I think that, in general, entrepreneurs and business executives are increasingly aware of the existence of artificial intelligence and Data Science and consider the investment in Data Science. And they do so for a number of reasons, being because they know that Data Science can help them improve processes and gain efficiency, or because they do not want to lose competitive advantage over their competitors, or because they are fascinated by the buzzwords associated with artificial intelligence and Data Science, even if in some cases they do not know exactly what they mean.
So, even when business executives do not have any background in Data Science or related areas, they must ask themselves the following questions: what kind of data, and in what quantity, about my internal and external processes, is generated? Am I getting the most out of this data? Could I generate new tools, products, or services, or even optimise my internal processes, from proper processing of this data? Are my competitors making better use of their data? So, what I mean is that these executives do not need to have knowledge about specific Data Science tools, but they need to research a lot about what Data Science can do for their specific businesses and domains.
This is also valid when this preparatory work is accomplished and the investment in Data Science is already done. If business executives have clear ideas of their effective needs and aspirations in terms of better use of data or new features, they are sending unambiguous messages of what they want to the Data Science team; at the same time, they are able to better understand and debate what are the data scientists’ ideas and suggestions and to schedule resources and deadlines.
5. How is Artificial Intelligence Changing the World in General and Recruitment in Particular?
There is a lot going on in Artificial Intelligence and Computer Science in general. We are entering the Fourth Industrial Revolution, where everything is connected and generating tons of data (Internet of Things), machines are autonomous and able to learn. In fact, very recently we got the notice that Summit, the most powerful supercomputer in the world, broke the exaflop (a billion operations per second) barrier in a project to detect climate changes, using deep learning. This is a mark as it was the first time that deep learning Tensorflow was adapted to a giant scale, promising new machines that learn much more in much less time. Evident targets of such technology are, for example, the study of climate changes and the study of new medical drugs.
In the area of recruitment, I believe that artificial intelligence will be used essentially in extracting patterns and trends from massive amounts of information in a way that it is not possible for humans to do. For example, by having more and more data on employees' recruitment and performance appraisal processes, their career progression, their psychological profiles, etc., and imagining free access to all this data from millions of employees in different geographical areas, industries and types of employment, the computerised processing of this data will certainly enable better matches between candidates and job descriptions than those obtained by the traditional CV analysis of the candidates.
6. What’s Your Favorite AI Tool?

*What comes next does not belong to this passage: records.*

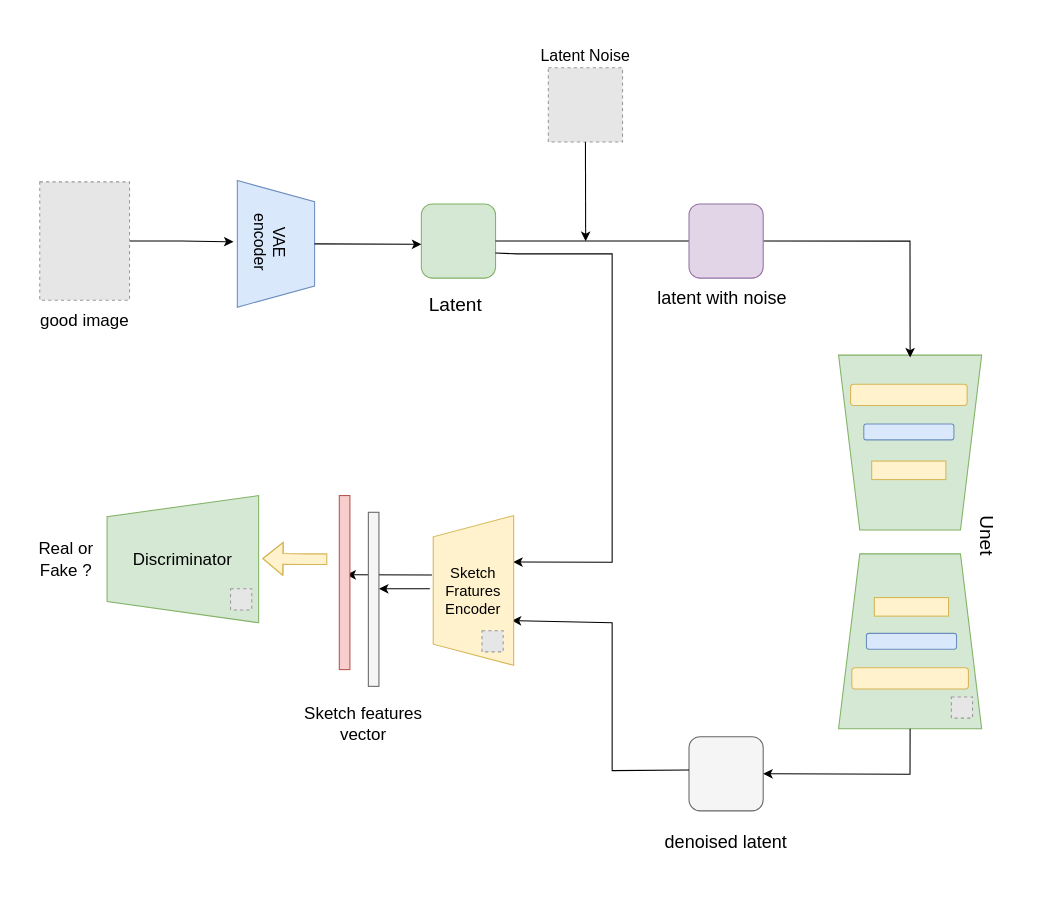
Sinon0919/SwartArt keeps this draw.io diagram as drawio/2025.03.04.drawio. Above is the earlier version. Source tidied: cells renumbered, new cells numbered last; positions are measured from the earlier drawing's top-left corner, leaving out a move shared by most shapes. Both pictures are drawn from the tidied source at 106%, with x=0, y=0 at pixel (18, 18). Pictures stored in the file or linked from it are replaced by grey dashed boxes.
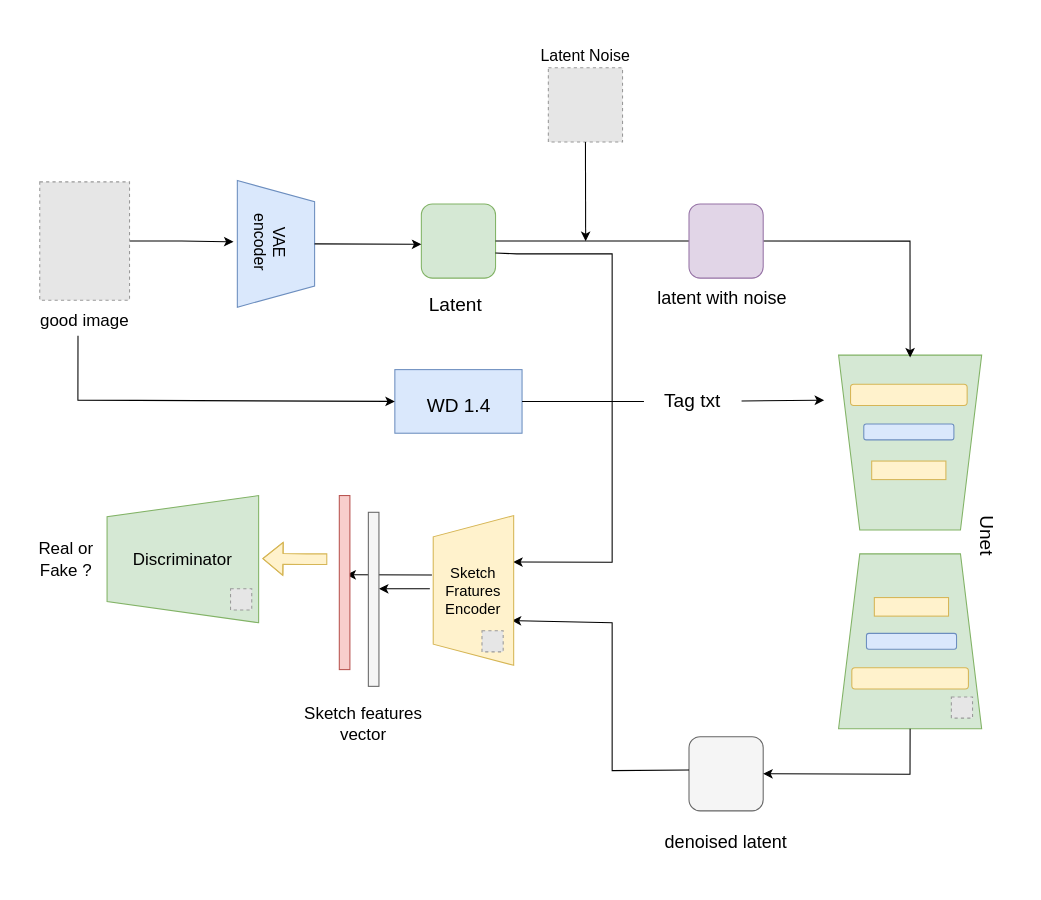
The same diagram, later.

The change refers to these unchanged cells:
```xml
<mxCell id="8" value="&lt;font style=&quot;font-size: 16px;&quot;&gt;good image&lt;/font&gt;" style="text;strokeColor=none;align=center;fillColor=none;html=1;verticalAlign=middle;whiteSpace=wrap;rounded=0;" parent="1" vertex="1">
  <mxGeometry x="15.9" y="270" width="93" height="30" as="geometry" />
</mxCell>
```

The edit, as a diff of the source:
```diff
@@
+    <mxCell id="45" style="rounded=0;whiteSpace=wrap;html=1;fillColor=#dae8fc;strokeColor=#6c8ebf;" parent="1" vertex="1">
+      <mxGeometry x="355" y="331.2" width="120" height="60" as="geometry" />
+    </mxCell>
+    <mxCell id="46" value="&lt;font style=&quot;font-size: 18px;&quot;&gt;WD 1.4&lt;/font&gt;" style="text;strokeColor=none;align=center;fillColor=none;html=1;verticalAlign=middle;whiteSpace=wrap;rounded=0;" parent="1" vertex="1">
+      <mxGeometry x="379.8" y="343.8" width="70.5" height="45" as="geometry" />
+    </mxCell>
+    <mxCell id="47" style="endArrow=classic;html=1;rounded=0;exitX=0.432;exitY=0.978;exitDx=0;exitDy=0;exitPerimeter=0;entryX=0;entryY=0.5;entryDx=0;entryDy=0;" parent="1" edge="1" source="8" target="45">
+      <mxGeometry relative="1" as="geometry">
+        <Array as="points">
+          <mxPoint x="56" y="360" />
+        </Array>
+      </mxGeometry>
+    </mxCell>
+    <mxCell id="48" value="&lt;span style=&quot;font-size: 18px;&quot;&gt;Tag txt&lt;/span&gt;" style="text;strokeColor=none;align=center;fillColor=none;html=1;verticalAlign=middle;whiteSpace=wrap;rounded=0;" parent="1" vertex="1">
+      <mxGeometry x="590" y="340" width="92.1" height="42.5" as="geometry" />
+    </mxCell>
+    <mxCell id="49" style="endArrow=none;html=1;rounded=0;exitX=1;exitY=0.5;exitDx=0;exitDy=0;entryX=0;entryY=0.5;entryDx=0;entryDy=0;" parent="1" edge="1" source="45" target="48">
+      <mxGeometry relative="1" as="geometry" />
+    </mxCell>
+    <mxCell id="50" style="endArrow=classic;html=1;rounded=0;" parent="1" edge="1" source="48">
+      <mxGeometry relative="1" as="geometry">
+        <mxPoint x="760" y="360" as="targetPoint" />
+      </mxGeometry>
+    </mxCell>
```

As I work mainly in tasks from machine learning, visualisation, NLP and data analysis, I really like to program in R and I use RStudio in my programming. With a huge community of users and developers, there is always a package available that can be used to solve a specific problem, besides that R is really, really good in statistics and visualisation.
Most recently, however, we started migrating parts of our tools to Python, mostly because of performance and integration issues and also because we are using much more NLP in our tools, so we will maintain R for analytical tasks and Python/Tensorflow in our machine learning algorithms.
Here are the links to the other articles of our "Meet the team" series:
- The Founders: Mike & Nicolas
- Head of Engineering: Artur
- Psychology Expert: António
- UI/UX Designer: Michael
- Head of Marketing: Brice
Thanks for reading and see you next time!
Your team here at skeeled